Capitol Alert

SEIU, CTA tax hike proposal may include money for hospitals, doctors

Nine-year-old Julia Kuzmich shows her support and holds her sign at a California Teachers Association rally at the state Capitol in 2011.
Nine-year-old Julia Kuzmich shows her support and holds her sign at a California Teachers Association rally at the state Capitol in 2011.

Some of the prominent interest groups divided over how to extend Gov. Jerry Brown’s Proposition 30 tax increases next year are in discussions and working toward putting up a unified front, according to one consultant.

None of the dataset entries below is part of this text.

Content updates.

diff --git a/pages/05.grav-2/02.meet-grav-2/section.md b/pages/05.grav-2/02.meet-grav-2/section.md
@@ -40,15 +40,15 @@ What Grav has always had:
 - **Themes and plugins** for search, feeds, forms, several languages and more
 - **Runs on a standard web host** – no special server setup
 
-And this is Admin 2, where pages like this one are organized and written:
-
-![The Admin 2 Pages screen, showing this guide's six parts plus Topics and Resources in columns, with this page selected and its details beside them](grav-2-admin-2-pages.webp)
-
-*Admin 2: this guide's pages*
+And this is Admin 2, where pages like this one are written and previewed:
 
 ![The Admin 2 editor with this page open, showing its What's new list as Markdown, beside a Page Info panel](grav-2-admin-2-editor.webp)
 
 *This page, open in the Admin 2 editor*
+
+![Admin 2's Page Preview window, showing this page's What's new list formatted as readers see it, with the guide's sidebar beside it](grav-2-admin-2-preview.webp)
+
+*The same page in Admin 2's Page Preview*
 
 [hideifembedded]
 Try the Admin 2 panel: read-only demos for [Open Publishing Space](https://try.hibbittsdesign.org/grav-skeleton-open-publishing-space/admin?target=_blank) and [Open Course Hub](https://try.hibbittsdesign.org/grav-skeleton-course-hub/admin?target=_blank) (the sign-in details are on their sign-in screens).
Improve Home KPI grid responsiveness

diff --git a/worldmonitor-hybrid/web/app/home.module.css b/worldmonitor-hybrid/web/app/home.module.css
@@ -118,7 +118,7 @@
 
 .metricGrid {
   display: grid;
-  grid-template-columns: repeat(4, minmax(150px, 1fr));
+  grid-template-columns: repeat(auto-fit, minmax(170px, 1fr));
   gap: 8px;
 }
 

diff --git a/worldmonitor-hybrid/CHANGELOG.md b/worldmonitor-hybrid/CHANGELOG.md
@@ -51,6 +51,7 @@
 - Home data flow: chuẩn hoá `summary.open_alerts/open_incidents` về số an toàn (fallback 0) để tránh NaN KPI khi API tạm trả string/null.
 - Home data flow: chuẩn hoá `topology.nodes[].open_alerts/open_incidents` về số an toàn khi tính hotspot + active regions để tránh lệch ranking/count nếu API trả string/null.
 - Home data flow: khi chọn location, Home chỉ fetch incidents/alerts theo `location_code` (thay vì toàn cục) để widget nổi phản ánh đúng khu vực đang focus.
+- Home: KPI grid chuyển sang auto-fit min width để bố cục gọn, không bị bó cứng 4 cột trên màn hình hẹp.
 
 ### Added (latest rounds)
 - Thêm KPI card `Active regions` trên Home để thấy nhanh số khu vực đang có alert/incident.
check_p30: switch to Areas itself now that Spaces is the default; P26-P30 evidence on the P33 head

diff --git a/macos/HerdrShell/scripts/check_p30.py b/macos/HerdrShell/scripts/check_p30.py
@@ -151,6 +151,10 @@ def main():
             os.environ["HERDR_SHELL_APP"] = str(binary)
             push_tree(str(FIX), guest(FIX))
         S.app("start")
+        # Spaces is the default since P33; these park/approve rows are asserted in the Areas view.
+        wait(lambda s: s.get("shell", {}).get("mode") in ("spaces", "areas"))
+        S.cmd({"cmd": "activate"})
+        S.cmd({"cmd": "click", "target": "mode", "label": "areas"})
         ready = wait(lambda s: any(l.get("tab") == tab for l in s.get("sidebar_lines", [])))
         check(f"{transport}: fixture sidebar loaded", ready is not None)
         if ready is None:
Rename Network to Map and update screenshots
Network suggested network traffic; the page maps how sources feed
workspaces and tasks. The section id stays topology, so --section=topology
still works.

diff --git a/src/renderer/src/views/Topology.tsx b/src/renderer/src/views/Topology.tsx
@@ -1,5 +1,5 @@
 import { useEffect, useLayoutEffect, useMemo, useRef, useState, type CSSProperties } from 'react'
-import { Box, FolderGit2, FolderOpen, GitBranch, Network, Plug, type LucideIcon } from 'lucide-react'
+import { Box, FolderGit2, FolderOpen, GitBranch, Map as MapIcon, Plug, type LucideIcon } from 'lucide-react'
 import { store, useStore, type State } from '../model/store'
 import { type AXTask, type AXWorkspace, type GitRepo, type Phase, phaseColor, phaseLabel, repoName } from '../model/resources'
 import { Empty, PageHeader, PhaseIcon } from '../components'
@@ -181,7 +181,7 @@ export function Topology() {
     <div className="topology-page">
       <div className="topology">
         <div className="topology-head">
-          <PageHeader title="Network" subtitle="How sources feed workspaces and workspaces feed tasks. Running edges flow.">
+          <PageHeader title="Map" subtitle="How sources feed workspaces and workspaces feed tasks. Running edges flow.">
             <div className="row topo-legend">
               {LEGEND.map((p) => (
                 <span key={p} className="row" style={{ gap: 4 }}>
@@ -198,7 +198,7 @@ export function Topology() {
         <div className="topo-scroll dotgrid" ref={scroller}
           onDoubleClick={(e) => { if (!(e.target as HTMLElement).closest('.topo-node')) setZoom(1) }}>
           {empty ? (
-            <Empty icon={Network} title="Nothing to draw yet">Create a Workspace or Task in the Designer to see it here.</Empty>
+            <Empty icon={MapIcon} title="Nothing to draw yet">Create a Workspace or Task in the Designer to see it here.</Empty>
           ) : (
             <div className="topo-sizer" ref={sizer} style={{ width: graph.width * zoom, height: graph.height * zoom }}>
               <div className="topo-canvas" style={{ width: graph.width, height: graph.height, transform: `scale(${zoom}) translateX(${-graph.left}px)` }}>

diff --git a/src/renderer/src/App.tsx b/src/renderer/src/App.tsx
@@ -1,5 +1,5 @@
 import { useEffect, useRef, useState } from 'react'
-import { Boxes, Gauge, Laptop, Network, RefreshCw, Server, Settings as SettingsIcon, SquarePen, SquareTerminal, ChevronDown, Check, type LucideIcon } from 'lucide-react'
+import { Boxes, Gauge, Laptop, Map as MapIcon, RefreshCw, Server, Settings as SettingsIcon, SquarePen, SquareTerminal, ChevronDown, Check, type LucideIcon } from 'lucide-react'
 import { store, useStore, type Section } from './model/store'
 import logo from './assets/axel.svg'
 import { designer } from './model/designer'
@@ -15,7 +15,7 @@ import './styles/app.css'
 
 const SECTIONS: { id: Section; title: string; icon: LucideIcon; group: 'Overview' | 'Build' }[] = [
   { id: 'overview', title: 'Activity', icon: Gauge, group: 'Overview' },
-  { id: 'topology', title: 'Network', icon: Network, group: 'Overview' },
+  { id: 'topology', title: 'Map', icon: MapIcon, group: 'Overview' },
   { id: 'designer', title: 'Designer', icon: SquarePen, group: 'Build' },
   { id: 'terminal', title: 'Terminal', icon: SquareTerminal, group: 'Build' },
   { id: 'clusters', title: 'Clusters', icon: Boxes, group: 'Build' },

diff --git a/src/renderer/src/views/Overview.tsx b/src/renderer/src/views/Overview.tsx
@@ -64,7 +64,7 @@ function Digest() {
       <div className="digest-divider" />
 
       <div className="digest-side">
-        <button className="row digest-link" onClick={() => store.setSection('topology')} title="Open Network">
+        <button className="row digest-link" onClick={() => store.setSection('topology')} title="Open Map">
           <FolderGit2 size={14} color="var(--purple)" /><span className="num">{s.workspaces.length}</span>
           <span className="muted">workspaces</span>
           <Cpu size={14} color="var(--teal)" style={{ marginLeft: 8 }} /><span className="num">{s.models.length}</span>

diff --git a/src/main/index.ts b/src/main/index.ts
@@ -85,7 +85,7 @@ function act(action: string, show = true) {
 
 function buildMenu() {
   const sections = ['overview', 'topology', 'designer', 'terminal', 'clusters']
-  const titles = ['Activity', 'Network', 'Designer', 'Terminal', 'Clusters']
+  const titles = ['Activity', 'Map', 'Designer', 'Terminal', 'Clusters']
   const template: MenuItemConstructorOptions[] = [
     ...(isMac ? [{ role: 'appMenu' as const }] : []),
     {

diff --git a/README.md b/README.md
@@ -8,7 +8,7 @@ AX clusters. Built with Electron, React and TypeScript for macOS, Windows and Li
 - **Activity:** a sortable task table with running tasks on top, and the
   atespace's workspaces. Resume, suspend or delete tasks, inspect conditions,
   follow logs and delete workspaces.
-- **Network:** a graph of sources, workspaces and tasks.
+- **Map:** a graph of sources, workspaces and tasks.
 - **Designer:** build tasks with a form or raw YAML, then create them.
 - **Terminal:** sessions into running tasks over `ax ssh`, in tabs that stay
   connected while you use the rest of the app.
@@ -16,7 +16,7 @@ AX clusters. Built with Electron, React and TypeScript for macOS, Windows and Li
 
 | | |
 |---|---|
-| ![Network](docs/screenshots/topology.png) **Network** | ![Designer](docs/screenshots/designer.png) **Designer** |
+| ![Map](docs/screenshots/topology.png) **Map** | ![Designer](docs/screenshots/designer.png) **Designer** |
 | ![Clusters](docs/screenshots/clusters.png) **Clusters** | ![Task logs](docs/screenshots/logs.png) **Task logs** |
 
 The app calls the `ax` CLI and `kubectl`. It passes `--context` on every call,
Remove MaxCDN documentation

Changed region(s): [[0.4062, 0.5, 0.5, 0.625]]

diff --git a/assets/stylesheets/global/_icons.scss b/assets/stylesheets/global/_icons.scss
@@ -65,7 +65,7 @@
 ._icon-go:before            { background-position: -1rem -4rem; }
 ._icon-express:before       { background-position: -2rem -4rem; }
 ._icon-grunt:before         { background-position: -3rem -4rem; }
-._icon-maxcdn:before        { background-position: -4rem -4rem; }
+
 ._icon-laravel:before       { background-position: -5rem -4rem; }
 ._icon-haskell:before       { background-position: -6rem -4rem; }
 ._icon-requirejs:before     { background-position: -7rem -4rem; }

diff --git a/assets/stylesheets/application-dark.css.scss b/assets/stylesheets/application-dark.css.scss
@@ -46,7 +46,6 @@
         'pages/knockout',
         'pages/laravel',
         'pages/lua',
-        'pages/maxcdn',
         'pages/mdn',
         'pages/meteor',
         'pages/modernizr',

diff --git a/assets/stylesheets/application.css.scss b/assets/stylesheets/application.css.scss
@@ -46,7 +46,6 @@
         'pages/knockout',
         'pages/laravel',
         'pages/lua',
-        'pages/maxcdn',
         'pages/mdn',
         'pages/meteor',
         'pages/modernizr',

Following a series of meetings, proponents of the various tax-extension proposals say they are exploring a compromise that would raise money into a special fund to pay for schools and colleges as well as healthcare programs. Involved in the talks are the Service Employees International Union, California Teachers Association, California Hospital Association and the California Medical Association.

The organizations began speaking over the last few weeks but have yet to put together a draft.

“These groups are continuing to discuss the final aspects of this new initiative, outreach with other allied groups and do the research and due diligence necessary to ensure its passage,” Democratic strategist Gale Kaufman, who is working with the CTA and SEIU, said in an emailed statement Wednesday.

There are currently two main tax measures. One, by SEIU and the CTA, would extend the income tax portion of the measure until 2030.

The second tax proposal was crafted by the Service Employees International Union-United Healthcare Workers West and the California Hospital Association, who were seeking their own expanded – and permanent – income tax hike as a way to put healthcare funding on the table. UHW, which separately is in a standoff with the SEIU state council over dueling minimum wage plans, is absent from the new talks.

A representative for SEIU-UHW declined to comment on the development.

A new fiscal analysis of the CTA-backed measure predicts boosting the income taxes would, in a weak economy, generate about $5 billion more in revenue, but as much as $11 billion with a surging stock market.

“Near the midpoint of this range – around $7.5 billion – is one reasonable expectation of the additional revenue that this measure would generate in 2019. Thereafter, through 2030, that amount will rise or fall each year depending on trends in the stock market and the economy,” the analysis predicts.

While it’s unclear where all of the money would go for the new deal, the CMA has for years been agitating for an increase in the reimbursement rates for doctors who take Medi-Cal patients. Another avenue for that revenue is a proposed $2-a-pack tax on cigarettes aiming for next year’s statewide ballot.

The hospitals’ lobbying group also has been part a multi-million dollar effort to boost the rates doctors get for seeing low-income patients.

Christopher Cadelago: 916-326-5538, @ccadelago